The Traveller (2005) by John Twelve Hawks is the first book of the Fourth Realm trilogy that pulls you deep into the world of non-stop surveillance and living off the Grid.
The series dwells on the concept of constant surveillance by the authorities and the rhetorical question of who monitors the monitor in a dystopian world.
The author goes by the name ‘John Twelve Hawks’ which is predictably not his real name as he lives off the grid! His only contact to our world is his publisher 🙂
The Traveller is definitely one of the most interesting books I have read in the recent times. And I am eager to read the next books in the trilogy as soon as I get my hands on those two. The second installment is called The Dark River and the third book is named The Golden City.
This story has very deep characters like Travellers, Harlequins, Pathfinders, Citizens, Tabula and The Brethen. The Travellers are people who can cross over into other realms of which there are six separated by barriers of Fire, Water, Earth and Sky. And these are the most interesting people in the book as the author compares them to great world-changing preachers and distinguished personalities like Lord Jesus Christ himself.

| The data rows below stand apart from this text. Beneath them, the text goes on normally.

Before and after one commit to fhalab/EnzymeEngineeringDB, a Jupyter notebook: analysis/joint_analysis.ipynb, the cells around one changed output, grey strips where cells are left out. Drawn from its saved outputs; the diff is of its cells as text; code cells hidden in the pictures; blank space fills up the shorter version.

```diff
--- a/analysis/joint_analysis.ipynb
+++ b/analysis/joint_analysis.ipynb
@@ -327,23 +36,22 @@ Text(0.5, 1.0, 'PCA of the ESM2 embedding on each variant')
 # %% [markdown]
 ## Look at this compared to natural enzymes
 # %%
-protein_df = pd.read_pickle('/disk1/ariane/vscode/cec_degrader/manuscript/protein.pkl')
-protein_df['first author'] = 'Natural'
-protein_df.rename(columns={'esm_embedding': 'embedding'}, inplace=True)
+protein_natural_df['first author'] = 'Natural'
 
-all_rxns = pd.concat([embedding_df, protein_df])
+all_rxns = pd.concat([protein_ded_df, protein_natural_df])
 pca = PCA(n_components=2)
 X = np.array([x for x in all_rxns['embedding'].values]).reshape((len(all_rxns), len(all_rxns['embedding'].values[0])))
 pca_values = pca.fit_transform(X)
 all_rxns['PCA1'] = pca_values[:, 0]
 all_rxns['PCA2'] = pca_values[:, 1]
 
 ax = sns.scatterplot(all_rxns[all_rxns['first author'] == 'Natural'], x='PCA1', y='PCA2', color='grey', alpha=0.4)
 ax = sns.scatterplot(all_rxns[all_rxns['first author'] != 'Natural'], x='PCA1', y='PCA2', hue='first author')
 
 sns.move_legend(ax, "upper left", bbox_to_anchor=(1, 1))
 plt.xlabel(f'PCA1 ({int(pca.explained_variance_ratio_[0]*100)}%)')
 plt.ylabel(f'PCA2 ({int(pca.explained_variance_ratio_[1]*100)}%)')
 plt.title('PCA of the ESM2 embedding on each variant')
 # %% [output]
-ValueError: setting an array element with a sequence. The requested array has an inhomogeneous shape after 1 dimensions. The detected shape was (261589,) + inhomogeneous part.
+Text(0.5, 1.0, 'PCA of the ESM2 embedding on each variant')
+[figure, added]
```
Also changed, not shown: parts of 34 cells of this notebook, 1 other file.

The Pathfinders can guide the Travellers into other realms if needed. The Harlequins are born to protect the Travellers from harm. And harm is aplenty around… in the form of the Tabula and the Brethen. The Citizens are ordinary people who do not know what is happening around and are not even aware of the existence of sections of people like the Travellers, Harlequins and others. These people are referred to as just drones who go about their daily life mechanically.
The author writes wonderfully close to reality and the mental state of the characters is vividly painted in his words. Though the Brethen are clearly responsible for the destruction of many innocent people and the near extinction of the Travellers and the Harlequins, the author shows how these people think that they are actually doing good to the world.
Currently, the Brethen are trying to capture two of the last known Travellers, two brothers, Michael and Gabriel Corrigan, who themselves are not aware of their gift to travel. A Harlequin, Maya, who is one of the very few Harlequins left in the world, takes on the heavy responsibility of protecting these brothers.
One of the brothers, Michael, is captured by the Brethen and they plan to use him to enter other realms. Another brother is protected by Maya and the story has a cliffhanger ending where the last scene shows Maya recovering from her fight when she saves the second brother from captivity.
The first brother, Michael now works for the other side, so Gabriel is left alone with Maya and they have to figure out how to save the world. Gabriel’s feelings at the betrayal by his much loved brother and the turn of the events is superbly illustrated.
The author is brilliant at depicting the mental state of Maya too. Her insecurities, her innate ability to fight and protect, her instincts, her sorrow for the brutal loss of her father and her nerve of steel when she takes on the villains even when she is outnumbered exponentially are painted in bold strokes and can be easily visualized by the reader .
The way a church is divided in its beliefs and the resulting actions are also cleverly shown. A story with a super villain who is seemingly invincible is always very interesting and keeps you on your toes. The characters seem very real and the story blends very well even though it combines many complicated parts into one.
The Traveller is one of such books which do not allow you to rest for even a second before you finish them. Be prepared to spend the whole night if you pick it up for your next read. A great read and highly recommended!
For the review of the next book in this trilogy, check out The Dark River.
For the review of the last book in this trilogy, check out The Golden City.